You wouldn’t notice that Upul Tharanga has notched up 6951 runs in One-Day cricket. You wouldn’t also notice that the left-handed opener is the eighth highest run getter for Sri Lanka in the 50 over format. Having played his last ODI more than a year ago, hope is fading away that Upul can make a comeback and have a crack at that 7000 mark. But he is not giving up – playing the game for his beloved NCC, maintaining fitness and keeping the selectors in the loop about his whereabouts.
*Courtesy – The Island
Upul landed at the big stage aged 20 soon after Tom Moody had taken charge. The tall Australian was keen on ushering in youth to the senior set up and Upul was one of the players who benefited. Moody’s sound judgment was spot on. In his first year in the big stage, Upul had scored six ODI hundreds. Not just on slow, low turners of Colombo and Dambulla but at venues like Christchurch, Leeds, Lord’s, Ahmedabad and Mohali.
Some of them included World Records as well. In 2006, England had set up Sri Lanka a target of 322 to win the fifth and final ODI. A formidable total 15 years ago, but Sri Lanka were so good in chasing those days, they reached the target in 38 overs.
Upul (109) and Sanath Jayasuriya (152) had shared a World Record 286 run stand for the opening wicket in just 191 deliveries! That was some hitting and ended the international careers of some English players. Kabir Ali, who took the new ball never played for England again. So too Vikram Solanki. Sri Lanka completed a 5-0 whitewash that day in the heart of English cricket – Leeds.

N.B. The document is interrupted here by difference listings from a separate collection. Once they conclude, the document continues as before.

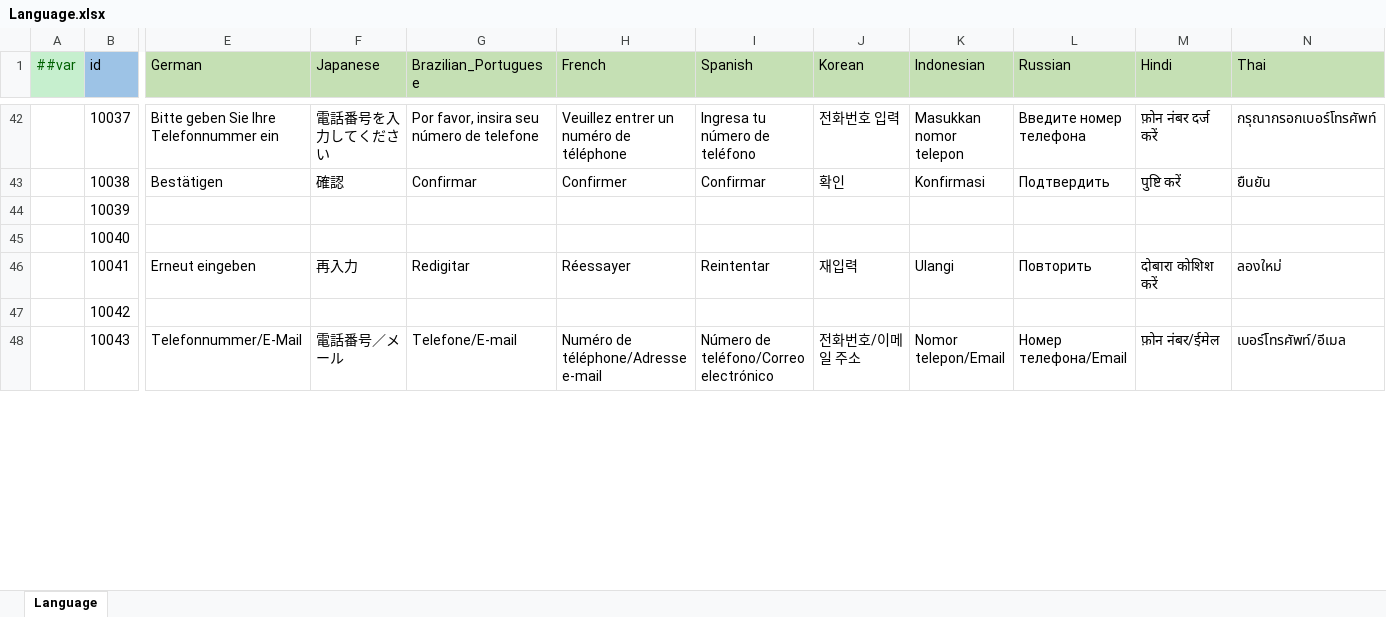
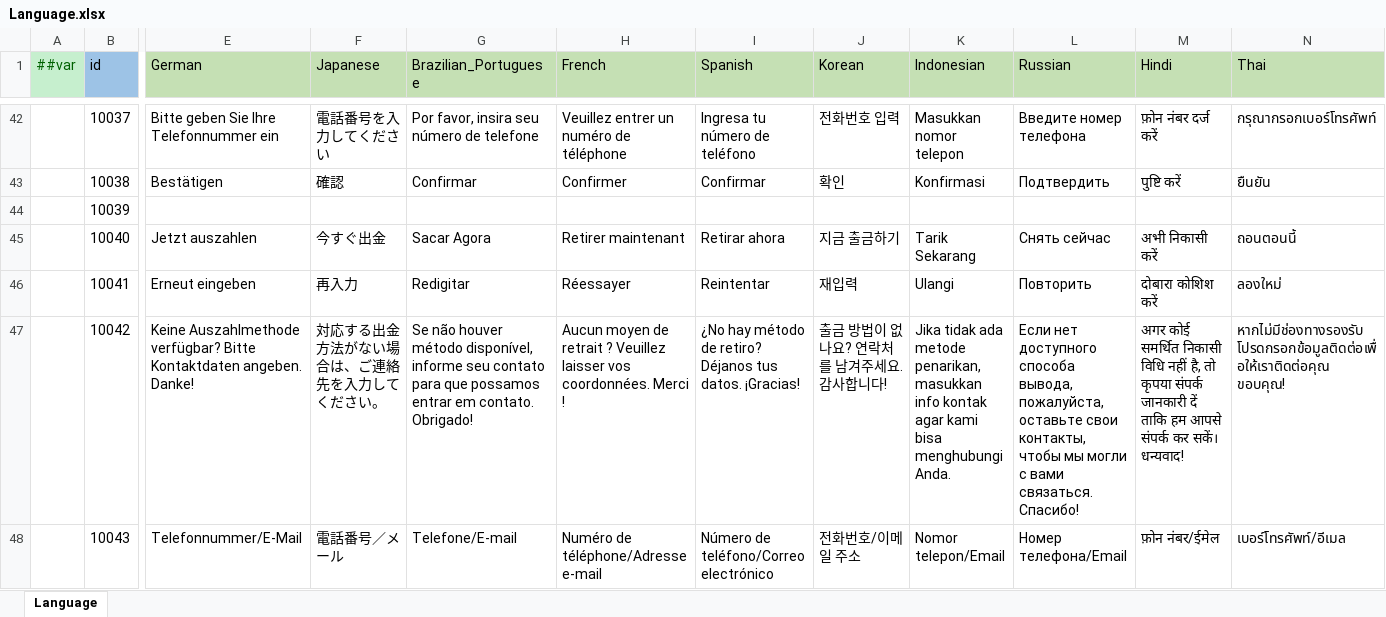
Before and after one commit to yuhuaichong1/LinkGame, an Excel workbook: DesignerConfigs/Datas/Language.xlsx, sheet Language, drawn as a sheet; only a part is shown, gaps mark what is left out; values as stored, in another font and other column widths than the file's, no borders; the diff covers the shown part only; the diff names each change by its address in the sheet, - before the commit and + after, or states it on an @@ line.

Commit message:
1. 添加多语言配置

```diff
--- a/DesignerConfigs/Datas/Language.xlsx (sheet Language)
+++ b/DesignerConfigs/Datas/Language.xlsx (sheet Language)
-E45 (German): (empty)
+E45 (German): Jetzt auszahlen
-F45 (Japanese): (empty)
+F45 (Japanese): 今すぐ出金
-G45 (Brazilian_Portuguese): (empty)
+G45 (Brazilian_Portuguese): Sacar Agora
-H45 (French): (empty)
+H45 (French): Retirer maintenant
-I45 (Spanish): (empty)
+I45 (Spanish): Retirar ahora
-J45 (Korean): (empty)
+J45 (Korean): 지금 출금하기
-K45 (Indonesian): (empty)
+K45 (Indonesian): Tarik Sekarang
-L45 (Russian): (empty)
+L45 (Russian): Снять сейчас
-M45 (Hindi): (empty)
+M45 (Hindi): अभी निकासी करें
-N45 (Thai): (empty)
+N45 (Thai): ถอนตอนนี้
-E47 (German): (empty)
+E47 (German): Keine Auszahlmethode verfügbar? Bitte Kontaktdaten angeben. Danke!
-F47 (Japanese): (empty)
+F47 (Japanese): 対応する出金方法がない場合は、ご連絡先を入力してください。
-G47 (Brazilian_Portuguese): (empty)
+G47 (Brazilian_Portuguese): Se não houver método disponível, informe seu contato para que possamos entrar em contato. Obrigado!
-H47 (French): (empty)
+H47 (French): Aucun moyen de retrait ? Veuillez laisser vos coordonnées. Merci !
-I47 (Spanish): (empty)
+I47 (Spanish): ¿No hay método de retiro? Déjanos tus datos. ¡Gracias!
-J47 (Korean): (empty)
+J47 (Korean): 출금 방법이 없나요? 연락처를 남겨주세요. 감사합니다!
-K47 (Indonesian): (empty)
+K47 (Indonesian): Jika tidak ada metode penarikan, masukkan info kontak agar kami bisa menghubungi Anda.
-L47 (Russian): (empty)
+L47 (Russian): Если нет доступного способа вывода, пожалуйста, оставьте свои контакты, чтобы мы могли с вами связаться. Спасибо!
-M47 (Hindi): (empty)
+M47 (Hindi): अगर कोई समर्थित निकासी विधि नहीं है, तो कृपया संपर्क जानकारी दें ताकि हम आपसे संपर्क कर सकें। धन्यवाद!
-N47 (Thai): (empty)
+N47 (Thai): หากไม่มีช่องทางรองรับ โปรดกรอกข้อมูลติดต่อเพื่อให้เราติดต่อคุณ ขอบคุณ!
```
Also changed, not shown: 2 added rows and 554 edited cells elsewhere in this sheet.
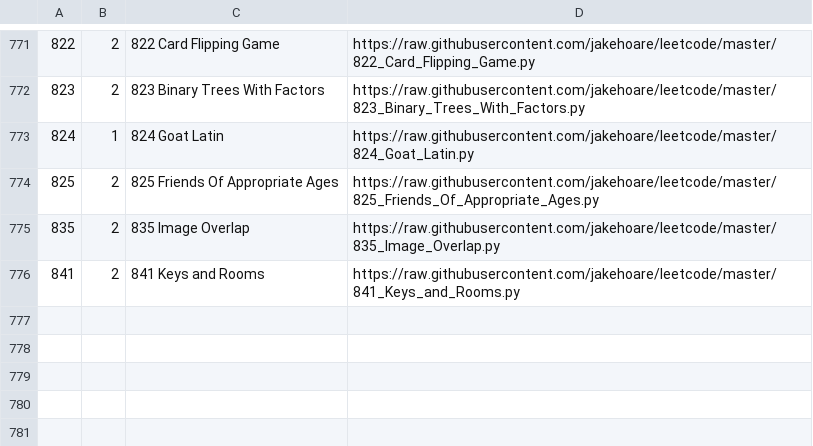
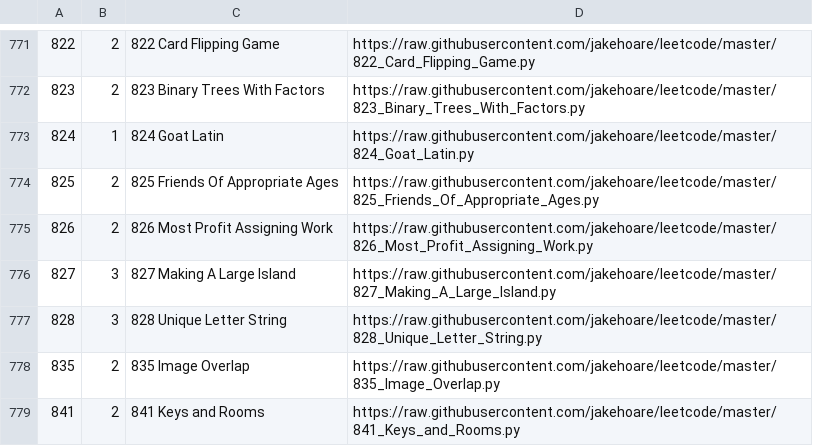
Before and after one commit to jakehoare/leetcode, a CSV file: index.csv, drawn as a sheet; only a part is shown, gaps mark what is left out; the diff names each change by its address in the sheet, - before the commit and + after, or states it on an @@ line.

Commit message:
Update index.

```diff
--- a/index.csv
+++ b/index.csv
+row 775: 826 | 2 | 826 Most Profit Assigning Work | https://raw.githubusercontent.com/jakehoare/leetcode/master/826_Most_Profit_Assigning_Work.py
+row 776: 827 | 3 | 827 Making A Large Island | https://raw.githubusercontent.com/jakehoare/leetcode/master/827_Making_A_Large_Island.py
+row 777: 828 | 3 | 828 Unique Letter String | https://raw.githubusercontent.com/jakehoare/leetcode/master/828_Unique_Letter_String.py
```
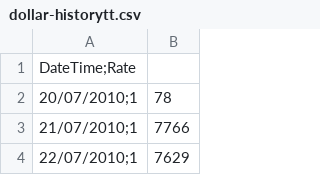
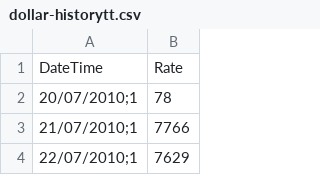
Before and after one commit to kellenmoura/hospkellen, a CSV file: dollar-historytt.csv, drawn as a sheet; only a part is shown.

Commit message:
Update dollar-historytt.csv

```diff
--- a/dollar-historytt.csv
+++ b/dollar-historytt.csv
@@ -1,2 +1,2 @@
-DateTime;Rate
+DateTime,Rate
 20/07/2010;1,78
```
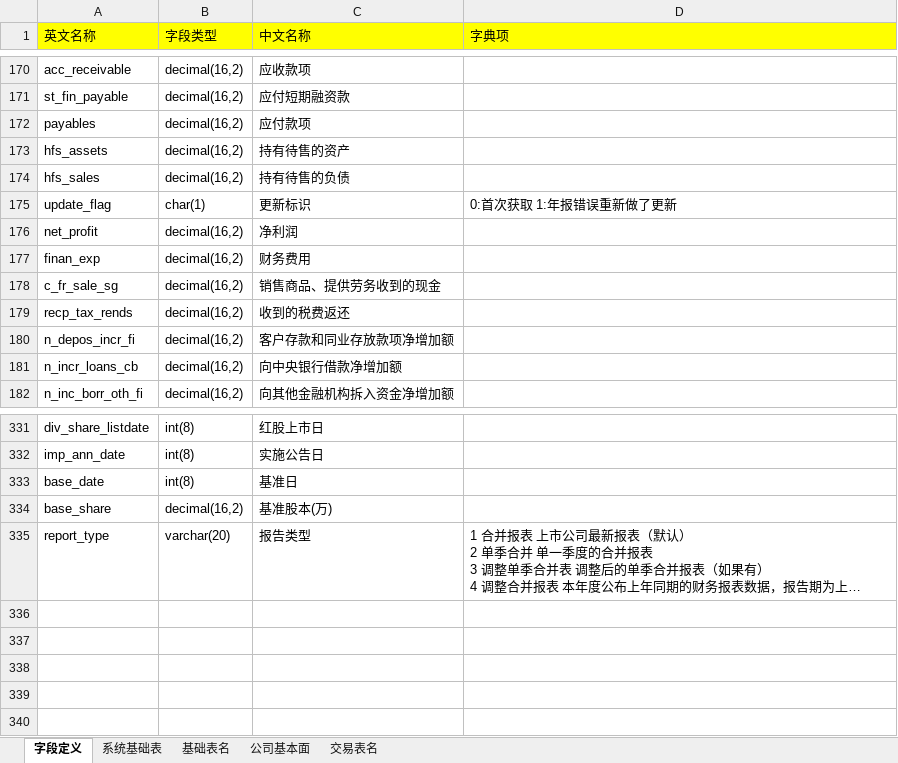
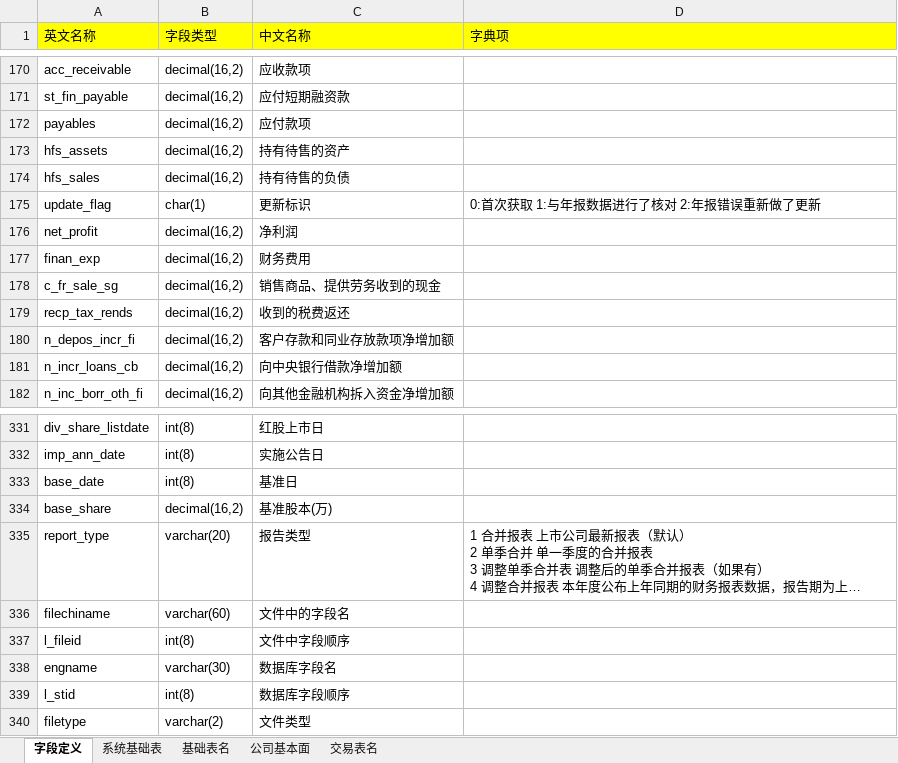
Before and after one commit to damxin/stockmarket, an Excel workbook: DataBase/字段及数据结构参考.xlsx, sheet 字段定义, drawn as a sheet; only a part is shown, gaps mark what is left out; long unchanged cells end in …; values as stored, in another font and other column widths than the file's, no borders; the diff names each change by its address in the sheet, - before the commit and + after, or states it on an @@ line.

```diff
--- a/DataBase/字段及数据结构参考.xlsx (sheet 字段定义)
+++ b/DataBase/字段及数据结构参考.xlsx (sheet 字段定义)
-D175 (字典项): 0:首次获取 1:年报错误重新做了更新
+D175 (字典项): 0:首次获取 1:与年报数据进行了核对 2:年报错误重新做了更新
+row 336: filechiname | varchar(60) | 文件中的字段名
+row 337: l_fileid | int(8) | 文件中字段顺序
+row 338: engname | varchar(30) | 数据库字段名
+row 339: l_stid | int(8) | 数据库字段顺序
+row 340: filetype | varchar(2) | 文件类型
```
Also changed, not shown: sheet 基础表名, 12 other files.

However, the hundred that Upul cherishes most is the 120 he made at Lord’s on the same tour in what was the opening encounter of the series. Sri Lanka managed only 257 in that game and it wasn’t the easiest pitch to bat on.
Upul had a brief stint as Sri Lanka’s captain. Chosen to lead the side during one of the toughest phases for the team, the results didn’t go his way but he kept fighting. Upul was a team man. He had been an opening batsman throughout his career and when there were requirements for the team to introduce new openers, he willingly went down to the middle order and did a fine job.
More importantly, he was an exemplary character and set high standards during challenging times for Sri Lankan cricket where there were several corruption investigations.